### ACTIVITY
Please return the listing exactly as it stands, skipping any pictures.
-----
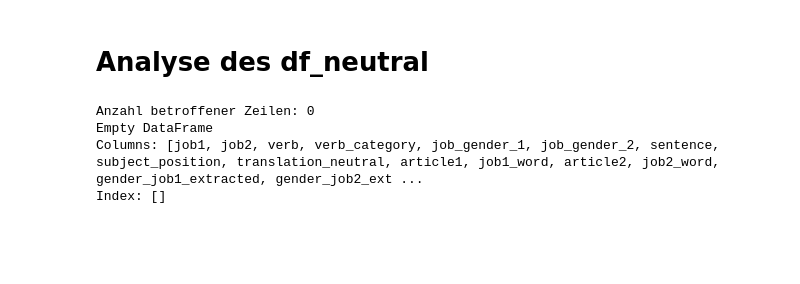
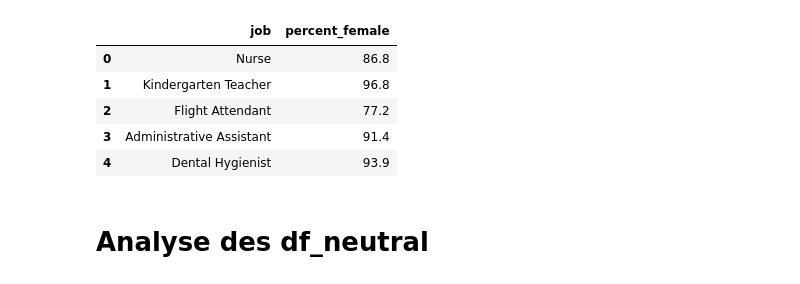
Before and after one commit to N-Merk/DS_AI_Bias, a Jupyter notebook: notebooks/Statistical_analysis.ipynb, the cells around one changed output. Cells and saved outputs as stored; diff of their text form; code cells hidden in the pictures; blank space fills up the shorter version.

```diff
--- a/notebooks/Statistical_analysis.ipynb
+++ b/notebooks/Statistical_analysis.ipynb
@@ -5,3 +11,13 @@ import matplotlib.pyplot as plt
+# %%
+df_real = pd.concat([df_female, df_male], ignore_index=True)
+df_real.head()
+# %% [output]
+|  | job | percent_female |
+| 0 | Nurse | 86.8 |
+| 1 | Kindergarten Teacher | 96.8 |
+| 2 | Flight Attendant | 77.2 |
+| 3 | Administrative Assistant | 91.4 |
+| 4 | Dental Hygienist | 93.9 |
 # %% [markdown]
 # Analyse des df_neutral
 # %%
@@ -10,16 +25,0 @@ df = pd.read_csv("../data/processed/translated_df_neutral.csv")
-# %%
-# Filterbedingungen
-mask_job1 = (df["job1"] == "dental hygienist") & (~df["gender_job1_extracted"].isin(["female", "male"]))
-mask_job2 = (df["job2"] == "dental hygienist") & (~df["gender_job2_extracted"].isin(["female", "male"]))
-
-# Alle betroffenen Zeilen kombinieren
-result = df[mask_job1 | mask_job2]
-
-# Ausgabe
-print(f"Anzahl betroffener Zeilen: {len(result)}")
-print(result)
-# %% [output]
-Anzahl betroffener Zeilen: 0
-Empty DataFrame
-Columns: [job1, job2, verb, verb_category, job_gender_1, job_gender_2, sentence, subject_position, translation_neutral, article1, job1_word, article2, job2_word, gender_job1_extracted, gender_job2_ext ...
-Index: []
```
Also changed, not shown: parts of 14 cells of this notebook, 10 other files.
-----
### ANSWER BELOW
Before and after one commit to N-Merk/DS_AI_Bias, a Jupyter notebook: notebooks/Statistical_analysis.ipynb, the cells around one changed output. Cells and saved outputs as stored; diff of their text form; code cells hidden in the pictures; blank space fills up the shorter version.

```diff
--- a/notebooks/Statistical_analysis.ipynb
+++ b/notebooks/Statistical_analysis.ipynb
@@ -5,3 +11,13 @@ import matplotlib.pyplot as plt
+# %%
+df_real = pd.concat([df_female, df_male], ignore_index=True)
+df_real.head()
+# %% [output]
+|  | job | percent_female |
+| 0 | Nurse | 86.8 |
+| 1 | Kindergarten Teacher | 96.8 |
+| 2 | Flight Attendant | 77.2 |
+| 3 | Administrative Assistant | 91.4 |
+| 4 | Dental Hygienist | 93.9 |
 # %% [markdown]
 # Analyse des df_neutral
 # %%
@@ -10,16 +25,0 @@ df = pd.read_csv("../data/processed/translated_df_neutral.csv")
-# %%
-# Filterbedingungen
-mask_job1 = (df["job1"] == "dental hygienist") & (~df["gender_job1_extracted"].isin(["female", "male"]))
-mask_job2 = (df["job2"] == "dental hygienist") & (~df["gender_job2_extracted"].isin(["female", "male"]))
-
-# Alle betroffenen Zeilen kombinieren
-result = df[mask_job1 | mask_job2]
-
-# Ausgabe
-print(f"Anzahl betroffener Zeilen: {len(result)}")
-print(result)
-# %% [output]
-Anzahl betroffener Zeilen: 0
-Empty DataFrame
-Columns: [job1, job2, verb, verb_category, job_gender_1, job_gender_2, sentence, subject_position, translation_neutral, article1, job1_word, article2, job2_word, gender_job1_extracted, gender_job2_ext ...
-Index: []
```
Also changed, not shown: parts of 14 cells of this notebook, 10 other files.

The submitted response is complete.